*Task directions*: Show all the lines in the data below that include the word "animationCtl".

*Exercise data*:
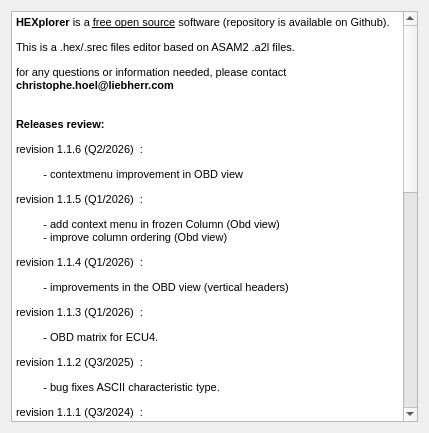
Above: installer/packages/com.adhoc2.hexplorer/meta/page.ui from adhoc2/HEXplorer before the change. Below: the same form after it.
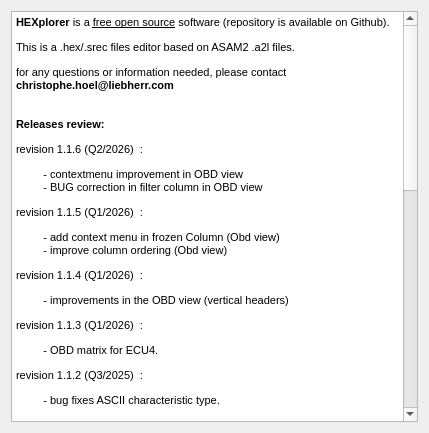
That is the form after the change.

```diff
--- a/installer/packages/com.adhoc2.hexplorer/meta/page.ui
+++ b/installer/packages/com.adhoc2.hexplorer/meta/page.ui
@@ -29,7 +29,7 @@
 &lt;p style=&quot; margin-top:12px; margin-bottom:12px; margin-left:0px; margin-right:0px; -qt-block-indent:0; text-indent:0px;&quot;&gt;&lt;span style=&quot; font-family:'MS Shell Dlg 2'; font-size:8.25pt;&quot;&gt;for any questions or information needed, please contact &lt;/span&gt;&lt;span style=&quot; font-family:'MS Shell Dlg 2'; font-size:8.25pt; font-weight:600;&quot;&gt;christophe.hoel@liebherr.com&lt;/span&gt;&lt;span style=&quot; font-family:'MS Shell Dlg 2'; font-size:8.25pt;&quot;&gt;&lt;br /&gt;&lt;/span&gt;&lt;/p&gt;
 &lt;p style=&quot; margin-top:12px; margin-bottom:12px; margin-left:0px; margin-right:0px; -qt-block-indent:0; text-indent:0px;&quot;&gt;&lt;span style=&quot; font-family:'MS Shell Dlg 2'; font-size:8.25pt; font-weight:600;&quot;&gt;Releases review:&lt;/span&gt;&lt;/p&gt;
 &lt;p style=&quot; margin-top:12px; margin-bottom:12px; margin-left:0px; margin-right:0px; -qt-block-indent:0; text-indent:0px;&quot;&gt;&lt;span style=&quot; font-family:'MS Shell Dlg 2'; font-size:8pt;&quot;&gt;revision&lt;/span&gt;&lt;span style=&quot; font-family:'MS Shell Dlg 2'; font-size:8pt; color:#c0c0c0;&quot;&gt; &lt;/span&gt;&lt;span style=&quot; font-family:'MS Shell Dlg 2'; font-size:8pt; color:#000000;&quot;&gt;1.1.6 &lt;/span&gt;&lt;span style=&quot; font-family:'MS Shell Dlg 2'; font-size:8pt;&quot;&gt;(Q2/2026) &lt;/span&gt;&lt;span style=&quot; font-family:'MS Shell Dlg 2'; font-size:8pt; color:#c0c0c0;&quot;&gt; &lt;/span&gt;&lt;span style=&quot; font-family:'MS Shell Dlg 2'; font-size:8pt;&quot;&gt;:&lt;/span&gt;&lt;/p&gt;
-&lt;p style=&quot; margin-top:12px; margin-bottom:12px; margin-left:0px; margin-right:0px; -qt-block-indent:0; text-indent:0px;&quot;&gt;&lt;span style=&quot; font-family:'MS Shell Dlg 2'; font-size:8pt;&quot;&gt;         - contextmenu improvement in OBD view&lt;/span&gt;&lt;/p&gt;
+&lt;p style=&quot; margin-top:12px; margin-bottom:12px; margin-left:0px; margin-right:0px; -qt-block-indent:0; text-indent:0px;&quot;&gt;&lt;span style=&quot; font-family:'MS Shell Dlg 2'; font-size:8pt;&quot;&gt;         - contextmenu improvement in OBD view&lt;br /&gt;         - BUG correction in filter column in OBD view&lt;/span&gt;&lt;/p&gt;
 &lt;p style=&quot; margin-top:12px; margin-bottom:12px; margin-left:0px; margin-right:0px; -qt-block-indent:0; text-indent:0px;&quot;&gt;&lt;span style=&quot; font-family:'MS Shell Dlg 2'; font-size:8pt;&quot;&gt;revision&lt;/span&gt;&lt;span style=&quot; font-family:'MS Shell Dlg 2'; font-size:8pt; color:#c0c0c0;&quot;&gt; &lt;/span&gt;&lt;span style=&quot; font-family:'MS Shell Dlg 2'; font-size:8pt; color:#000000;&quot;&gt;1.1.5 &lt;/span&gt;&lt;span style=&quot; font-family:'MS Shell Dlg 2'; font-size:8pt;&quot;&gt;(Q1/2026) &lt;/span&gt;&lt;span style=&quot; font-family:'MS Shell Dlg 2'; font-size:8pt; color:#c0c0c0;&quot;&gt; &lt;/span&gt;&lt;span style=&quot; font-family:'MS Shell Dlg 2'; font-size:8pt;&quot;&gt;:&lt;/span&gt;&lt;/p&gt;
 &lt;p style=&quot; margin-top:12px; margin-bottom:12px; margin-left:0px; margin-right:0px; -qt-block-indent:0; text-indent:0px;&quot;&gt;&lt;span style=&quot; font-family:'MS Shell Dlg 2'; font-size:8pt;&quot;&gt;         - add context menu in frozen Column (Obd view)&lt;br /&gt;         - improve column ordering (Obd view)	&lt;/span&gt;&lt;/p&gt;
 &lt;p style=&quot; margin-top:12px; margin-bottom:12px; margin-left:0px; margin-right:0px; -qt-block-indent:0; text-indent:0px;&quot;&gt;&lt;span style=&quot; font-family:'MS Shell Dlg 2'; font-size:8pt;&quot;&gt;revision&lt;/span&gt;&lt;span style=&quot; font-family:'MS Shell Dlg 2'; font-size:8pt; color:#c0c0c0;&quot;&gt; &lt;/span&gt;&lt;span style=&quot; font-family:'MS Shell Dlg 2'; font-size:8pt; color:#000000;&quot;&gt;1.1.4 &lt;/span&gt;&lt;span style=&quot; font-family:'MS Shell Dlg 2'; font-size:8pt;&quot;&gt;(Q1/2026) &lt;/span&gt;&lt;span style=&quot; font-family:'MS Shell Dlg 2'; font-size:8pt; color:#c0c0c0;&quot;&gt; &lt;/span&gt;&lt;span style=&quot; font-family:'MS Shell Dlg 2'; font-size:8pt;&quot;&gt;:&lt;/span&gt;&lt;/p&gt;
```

==

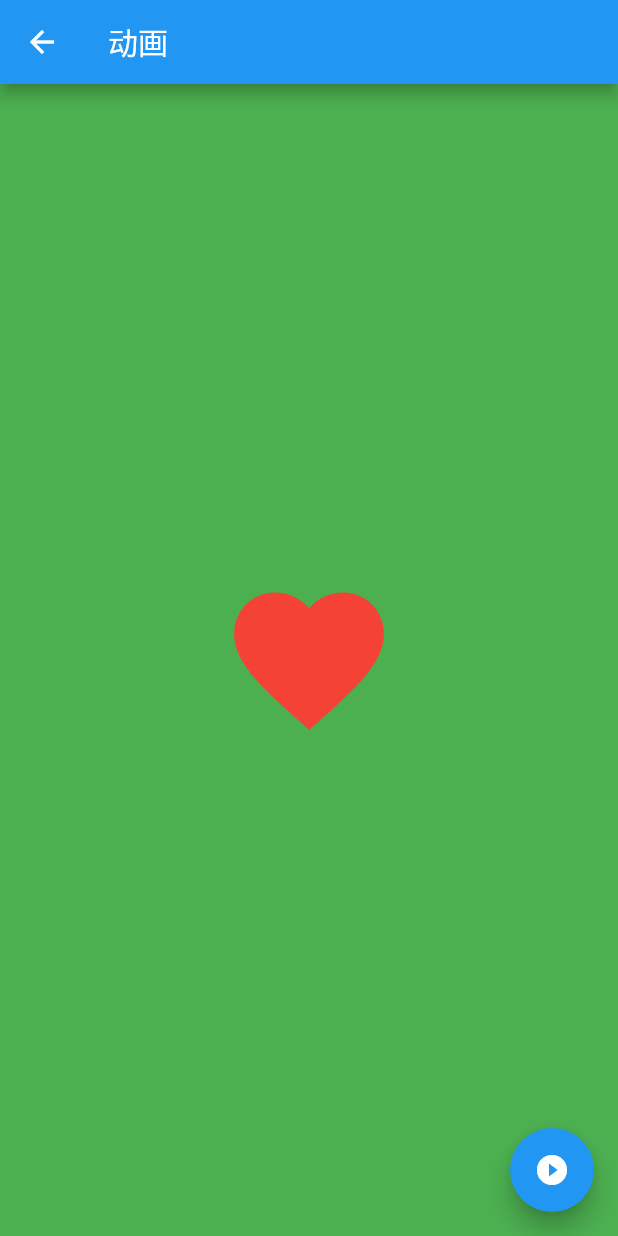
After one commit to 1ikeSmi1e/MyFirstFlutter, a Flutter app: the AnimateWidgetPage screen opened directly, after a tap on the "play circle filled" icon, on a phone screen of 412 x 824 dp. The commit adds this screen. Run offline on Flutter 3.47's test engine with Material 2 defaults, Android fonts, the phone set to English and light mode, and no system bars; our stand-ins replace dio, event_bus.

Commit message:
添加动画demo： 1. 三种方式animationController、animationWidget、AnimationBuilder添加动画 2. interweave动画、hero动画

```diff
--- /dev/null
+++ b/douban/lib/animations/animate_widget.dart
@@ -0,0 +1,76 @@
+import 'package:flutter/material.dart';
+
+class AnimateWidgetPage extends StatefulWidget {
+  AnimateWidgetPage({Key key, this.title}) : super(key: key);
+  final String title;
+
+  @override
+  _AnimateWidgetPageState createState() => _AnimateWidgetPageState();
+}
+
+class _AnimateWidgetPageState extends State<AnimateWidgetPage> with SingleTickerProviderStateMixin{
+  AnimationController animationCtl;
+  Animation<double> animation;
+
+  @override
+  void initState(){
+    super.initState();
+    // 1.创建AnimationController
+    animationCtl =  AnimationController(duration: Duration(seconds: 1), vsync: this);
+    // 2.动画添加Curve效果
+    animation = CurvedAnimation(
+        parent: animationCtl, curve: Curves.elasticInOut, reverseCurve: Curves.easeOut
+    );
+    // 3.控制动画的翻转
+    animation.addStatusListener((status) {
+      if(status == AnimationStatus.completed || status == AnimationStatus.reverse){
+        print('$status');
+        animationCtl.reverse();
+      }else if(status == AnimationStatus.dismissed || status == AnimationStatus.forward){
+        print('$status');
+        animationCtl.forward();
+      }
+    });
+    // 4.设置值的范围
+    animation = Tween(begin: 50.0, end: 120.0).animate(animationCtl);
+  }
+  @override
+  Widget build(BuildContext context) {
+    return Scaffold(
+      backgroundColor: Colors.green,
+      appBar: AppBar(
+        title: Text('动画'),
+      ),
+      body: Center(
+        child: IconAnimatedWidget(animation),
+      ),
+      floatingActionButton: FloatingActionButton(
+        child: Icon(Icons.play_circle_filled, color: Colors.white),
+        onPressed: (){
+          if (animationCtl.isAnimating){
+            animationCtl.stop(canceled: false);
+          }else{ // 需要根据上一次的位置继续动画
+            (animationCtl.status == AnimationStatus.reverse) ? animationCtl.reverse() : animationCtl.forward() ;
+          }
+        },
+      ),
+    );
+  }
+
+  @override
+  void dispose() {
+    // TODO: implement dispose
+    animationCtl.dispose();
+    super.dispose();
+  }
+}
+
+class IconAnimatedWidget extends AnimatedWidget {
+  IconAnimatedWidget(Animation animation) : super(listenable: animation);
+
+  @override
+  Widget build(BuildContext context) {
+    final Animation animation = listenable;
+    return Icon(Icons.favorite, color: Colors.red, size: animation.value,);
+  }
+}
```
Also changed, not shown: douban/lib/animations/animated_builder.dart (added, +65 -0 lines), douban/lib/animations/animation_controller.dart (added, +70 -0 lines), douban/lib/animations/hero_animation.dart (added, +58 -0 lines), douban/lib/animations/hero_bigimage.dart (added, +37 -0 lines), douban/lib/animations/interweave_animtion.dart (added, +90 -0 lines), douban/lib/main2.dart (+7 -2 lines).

---

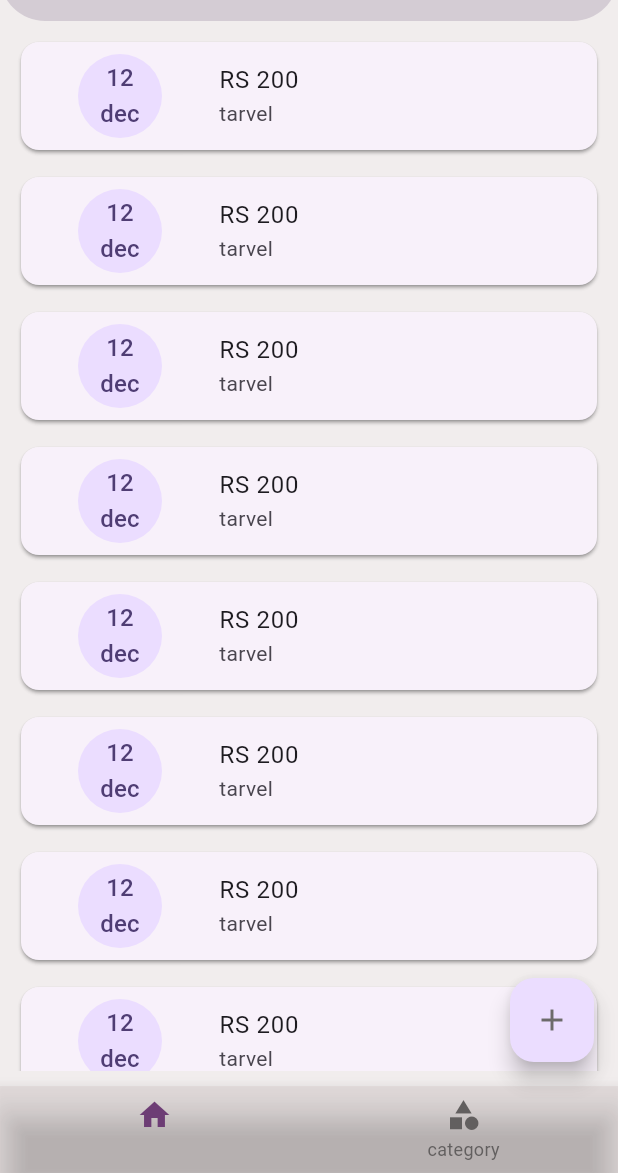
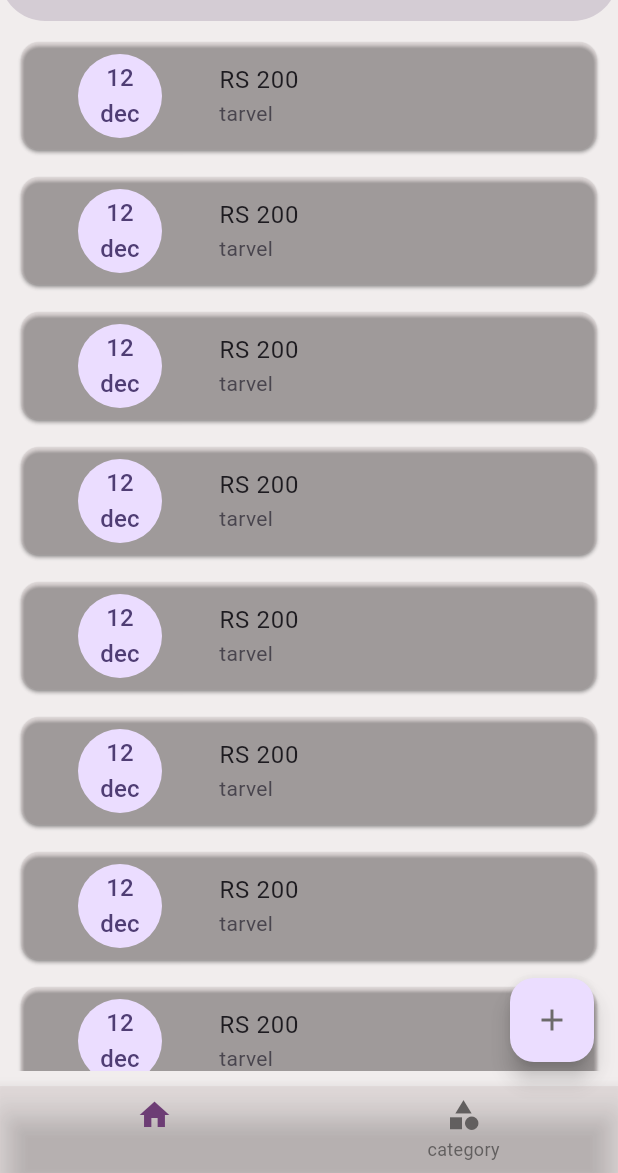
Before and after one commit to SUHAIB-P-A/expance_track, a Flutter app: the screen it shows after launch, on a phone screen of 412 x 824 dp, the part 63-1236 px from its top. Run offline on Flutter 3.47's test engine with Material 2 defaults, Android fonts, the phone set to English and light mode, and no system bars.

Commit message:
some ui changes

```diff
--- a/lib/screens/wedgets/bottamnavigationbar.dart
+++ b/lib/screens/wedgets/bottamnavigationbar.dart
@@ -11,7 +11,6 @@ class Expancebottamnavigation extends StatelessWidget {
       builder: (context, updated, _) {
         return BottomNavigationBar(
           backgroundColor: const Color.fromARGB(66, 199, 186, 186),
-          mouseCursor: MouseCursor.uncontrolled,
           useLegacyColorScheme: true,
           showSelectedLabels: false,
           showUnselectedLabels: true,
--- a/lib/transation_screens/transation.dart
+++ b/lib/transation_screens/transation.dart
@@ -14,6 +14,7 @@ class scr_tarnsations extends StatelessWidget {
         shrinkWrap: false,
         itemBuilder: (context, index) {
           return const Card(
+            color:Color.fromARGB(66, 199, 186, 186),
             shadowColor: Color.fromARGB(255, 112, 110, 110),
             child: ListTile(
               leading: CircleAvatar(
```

*Output*:
+  AnimationController animationCtl;
+    animationCtl =  AnimationController(duration: Duration(seconds: 1), vsync: this);
+        parent: animationCtl, curve: Curves.elasticInOut, reverseCurve: Curves.easeOut
+        animationCtl.reverse();
+        animationCtl.forward();
+    animation = Tween(begin: 50.0, end: 120.0).animate(animationCtl);
+          if (animationCtl.isAnimating){
+            animationCtl.stop(canceled: false);
+            (animationCtl.status == AnimationStatus.reverse) ? animationCtl.reverse() : animationCtl.forward() ;
+    animationCtl.dispose();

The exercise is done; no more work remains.